It’s long been de rigueur, when reviewing soundtracks, to say that the music works without the film. I haven’t seen 3:19 but am willing to bet that on this occasion, at least, Robin Guthrie’s music works better with images. Guthrie has been around long enough to be underestimated or taken for granted. It’s even easier when he puts out records like this one: the audio equivalent of a very sweet pill requiring no effort at all to swallow. The glistening soundscape (mainly composed of treated guitar, with piano and strings) is impressive and at times warm and emotional but lacks edge or surprise. I greatly respect Robin Guthrie; not only for the music he’s created in the past decades with the Cocteau Twins and (to a lesser extent) with Harold Budd, but for his openness in demystifying the way he creates music, laying out every step and name-checking every piece of equipment. His blog is extremely entertaining and full of unpretentious wit. 3:19 is a richly layered album available in a limited edition of 3,000. In some ways it’s a total success: people who see the film will seek out the soundtrack, and vice versa. This won’t be Guthrie’s last soundtrack commission.

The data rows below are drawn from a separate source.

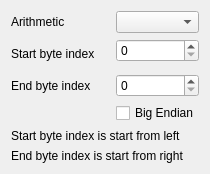
x-tools-author/x-tools, file src/x/flow/nodeeditor/nodes/dataprocess/crccheckerui.ui: the form before one commit.
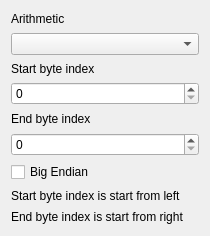
The form after the commit.

```diff
--- a/src/x/flow/nodeeditor/nodes/dataprocess/crccheckerui.ui
+++ b/src/x/flow/nodeeditor/nodes/dataprocess/crccheckerui.ui
@@ -7,33 +7,13 @@
     <x>0</x>
     <y>0</y>
     <width>210</width>
-    <height>166</height>
+    <height>236</height>
    </rect>
   </property>
   <property name="windowTitle">
    <string notr="true">Form</string>
   </property>
   <layout class="QGridLayout" name="gridLayout">
-   <item row="3" column="0" colspan="2">
-    <widget class="QLabel" name="label_2">
-     <property name="text">
-      <string>End byte index</string>
-     </property>
-    </widget>
-   </item>
-   <item row="1" column="2">
-    <widget class="QSpinBox" name="spinBoxStartIndex"/>
-   </item>
-   <item row="3" column="2">
-    <widget class="QSpinBox" name="spinBoxEndIndex"/>
-   </item>
-   <item row="1" column="0" rowspan="2" colspan="2">
-    <widget class="QLabel" name="label">
-     <property name="text">
-      <string>Start byte index</string>
-     </property>
-    </widget>
-   </item>
    <item row="0" column="0">
     <widget class="QLabel" name="label_3">
      <property name="text">
@@ -41,24 +21,44 @@
      </property>
     </widget>
    </item>
-   <item row="0" column="2">
+   <item row="1" column="0">
     <widget class="QComboBox" name="comboBoxArithmetic"/>
    </item>
-   <item row="4" column="2">
+   <item row="2" column="0">
+    <widget class="QLabel" name="label">
+     <property name="text">
+      <string>Start byte index</string>
+     </property>
+    </widget>
+   </item>
+   <item row="3" column="0">
+    <widget class="QSpinBox" name="spinBoxStartIndex"/>
+   </item>
+   <item row="4" column="0">
+    <widget class="QLabel" name="label_2">
+     <property name="text">
+      <string>End byte index</string>
+     </property>
+    </widget>
+   </item>
+   <item row="5" column="0">
+    <widget class="QSpinBox" name="spinBoxEndIndex"/>
+   </item>
+   <item row="6" column="0">
     <widget class="QCheckBox" name="checkBoxBigEndian">
      <property name="text">
       <string>Big Endian</string>
      </property>
     </widget>
    </item>
-   <item row="8" column="0" colspan="3">
+   <item row="7" column="0">
     <widget class="QLabel" name="label_4">
      <property name="text">
       <string>Start byte index is start from left</string>
      </property>
     </widget>
    </item>
-   <item row="9" column="0" colspan="3">
+   <item row="8" column="0">
     <widget class="QLabel" name="label_5">
      <property name="text">
       <string>End byte index is start from right</string>
```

- Multiple songs MySpace
// Sound Affects
"The man whose songs were recorded by Johnny Cash, Alan Jackson, Ricky Skaggs, David Allan Coe, The Highwaymen, and countless others succumbs to time’s cruel cue that the only token of permanence we have to offer are the effects of shared moments and memories.READ the article